In the spirit of upending the status quo they tossed around the idea of calling their venture Revolution Meat, or saluting the history of Marks by calling it High Mark Meat, but then Serlin suggested Revel Meat for what he thought of as a gustatory celebration of the best the region had to offer. The name stuck.
An unusual part of this new venture is that Meyer isn't just branding all the meat they process under the Revel Meat banner, regardless of the source. According to a 2015 article, discussing the practice of "localwashing," many large processors, like Carlton Farms in Oregon, buy animals from Canada or elsewhere, bring them to their facility for slaughter and processing, then brand the products with their name. Meyer's plan for Revel Meat is to have the name of the ranch or farm that raised the animals follow the product, whether it ends up as hamburger or sausage or charcuterie, all the way to the consumer.\
"My whole goal with all food is getting rid of the smoke and mirrors," he said. "We want to make sure that if somebody’s buying it, they know who they’re buying it from, the name of the ranch and where it is. We’re not going to co-brand it; it’s not just going be Revel Meat pork, it’s going to be Payne Family Farms pork delivered by Revel Meat."
Since Meyer and Serlin are both chefs, they are intimately connected to Portland's restaurant community and have already begun wholesaling their meat products like sausages to some of the city's restaurants. But entering the wholesale business has meant adding layers of complexity to an already complicated process.
In the normal course of running his restaurants, Meyer said, he would talk to his ranchers a week ahead for pork and two weeks or more for beef so that the animals would be in the pipeline to go to the processor. They would then hang for two to three weeks, after which he would butcher and process them for his menus.
With wholesaling, not only does he need to have pork in hand to make the sausage in time to get it to restaurant chefs for their menu, he said, "I now have to plan weeks out to make sure that we have pigs lined up to get them killed, cleaned, hung up, turned into sausage, packaged, labeled and then driven up to the city. It’s just a whole other layer back."
As if that wasn't enough, the partners are adding animal husbandry into the mix, raising their own animals on two parcels of land near the facility.

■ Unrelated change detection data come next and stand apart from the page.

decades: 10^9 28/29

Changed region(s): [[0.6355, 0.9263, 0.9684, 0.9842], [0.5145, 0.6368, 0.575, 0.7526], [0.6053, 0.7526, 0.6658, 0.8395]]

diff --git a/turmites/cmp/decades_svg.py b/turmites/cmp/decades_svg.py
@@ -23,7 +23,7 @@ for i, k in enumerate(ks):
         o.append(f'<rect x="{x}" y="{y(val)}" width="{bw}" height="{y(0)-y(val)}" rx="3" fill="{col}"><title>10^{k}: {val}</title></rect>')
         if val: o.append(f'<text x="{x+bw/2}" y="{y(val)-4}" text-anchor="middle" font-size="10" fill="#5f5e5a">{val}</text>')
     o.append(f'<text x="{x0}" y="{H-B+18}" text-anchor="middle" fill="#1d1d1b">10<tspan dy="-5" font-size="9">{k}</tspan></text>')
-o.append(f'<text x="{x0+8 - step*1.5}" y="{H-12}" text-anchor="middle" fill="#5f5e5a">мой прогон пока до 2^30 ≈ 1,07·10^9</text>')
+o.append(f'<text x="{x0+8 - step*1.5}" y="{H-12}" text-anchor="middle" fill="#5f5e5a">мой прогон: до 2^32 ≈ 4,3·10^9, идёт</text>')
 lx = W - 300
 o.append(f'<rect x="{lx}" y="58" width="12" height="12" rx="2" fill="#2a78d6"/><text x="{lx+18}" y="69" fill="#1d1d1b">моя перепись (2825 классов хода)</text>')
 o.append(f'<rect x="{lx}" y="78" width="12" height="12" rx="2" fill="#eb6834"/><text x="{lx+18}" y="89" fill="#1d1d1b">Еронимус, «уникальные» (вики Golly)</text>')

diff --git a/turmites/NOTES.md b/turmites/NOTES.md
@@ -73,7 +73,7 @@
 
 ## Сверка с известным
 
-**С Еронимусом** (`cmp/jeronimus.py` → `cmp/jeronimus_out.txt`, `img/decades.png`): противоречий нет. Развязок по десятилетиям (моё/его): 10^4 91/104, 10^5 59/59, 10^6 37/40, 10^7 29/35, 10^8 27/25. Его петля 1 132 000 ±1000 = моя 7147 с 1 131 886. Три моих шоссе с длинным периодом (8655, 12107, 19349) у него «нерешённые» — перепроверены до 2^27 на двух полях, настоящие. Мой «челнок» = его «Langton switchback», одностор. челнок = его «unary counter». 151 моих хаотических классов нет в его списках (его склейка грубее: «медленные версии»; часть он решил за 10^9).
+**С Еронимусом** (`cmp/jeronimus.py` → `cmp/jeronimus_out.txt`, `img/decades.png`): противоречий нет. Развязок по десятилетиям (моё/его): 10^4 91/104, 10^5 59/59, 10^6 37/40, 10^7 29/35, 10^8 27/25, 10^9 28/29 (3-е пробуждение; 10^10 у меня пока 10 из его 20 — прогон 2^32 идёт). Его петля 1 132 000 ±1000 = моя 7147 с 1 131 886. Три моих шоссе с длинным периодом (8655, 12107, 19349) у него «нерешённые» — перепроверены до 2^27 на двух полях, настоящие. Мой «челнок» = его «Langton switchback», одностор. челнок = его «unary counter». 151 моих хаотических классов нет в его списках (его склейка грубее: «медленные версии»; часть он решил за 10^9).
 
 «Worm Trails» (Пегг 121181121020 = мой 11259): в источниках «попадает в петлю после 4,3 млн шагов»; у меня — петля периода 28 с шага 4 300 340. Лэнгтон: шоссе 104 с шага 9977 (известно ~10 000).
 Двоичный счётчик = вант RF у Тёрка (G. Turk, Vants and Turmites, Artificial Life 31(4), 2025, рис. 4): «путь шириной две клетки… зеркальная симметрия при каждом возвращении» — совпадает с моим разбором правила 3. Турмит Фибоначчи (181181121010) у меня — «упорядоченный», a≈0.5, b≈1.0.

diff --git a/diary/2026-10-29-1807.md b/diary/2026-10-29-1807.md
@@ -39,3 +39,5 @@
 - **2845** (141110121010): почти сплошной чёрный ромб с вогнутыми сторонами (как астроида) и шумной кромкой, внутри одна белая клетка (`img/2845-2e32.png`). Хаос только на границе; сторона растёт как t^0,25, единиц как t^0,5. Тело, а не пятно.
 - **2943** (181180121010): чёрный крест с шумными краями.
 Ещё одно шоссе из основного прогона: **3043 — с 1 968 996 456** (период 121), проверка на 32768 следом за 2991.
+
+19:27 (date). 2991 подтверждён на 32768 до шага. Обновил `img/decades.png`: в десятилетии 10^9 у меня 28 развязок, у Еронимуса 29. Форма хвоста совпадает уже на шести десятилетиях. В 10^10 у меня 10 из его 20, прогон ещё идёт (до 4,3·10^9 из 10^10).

It means working not weeks or months, but years out, he said, with animals on the ground that are slated to come through their process two years from now.
But even with intimidatingly steep learning curves on multiple fronts, this former vegan never wants to forget that he is responsible for taking the life of a living creature.
"My biggest fear is that you would become callous and not care," Meyer said. It's why he chose to take on the challenge of revitalizing a medium-sized, locally owned slaughterhouse that would serve small farmers and ranchers, rather than scaling up to operate at the same volumes as larger processors.
"You can imagine the level of care when you’re killing 340 head an hour on five different lines," he said. "That’s stunning an animal every 3.2 seconds or something. That is factory work where the cog happens to be a living creature. That is the most mortifying part to me."
"No matter how much love or care you put into the raising of an animal, if that’s how it finishes its life, you’ve broken that covenant with the animal," he added. "That covenant is the most important thing for us. If you break your part of the covenant, then we’re asking that species, this pig or that beef or these sheep or goats, to keep their end without us keeping ours. It’s not fair."
Photos by Rich Crowder.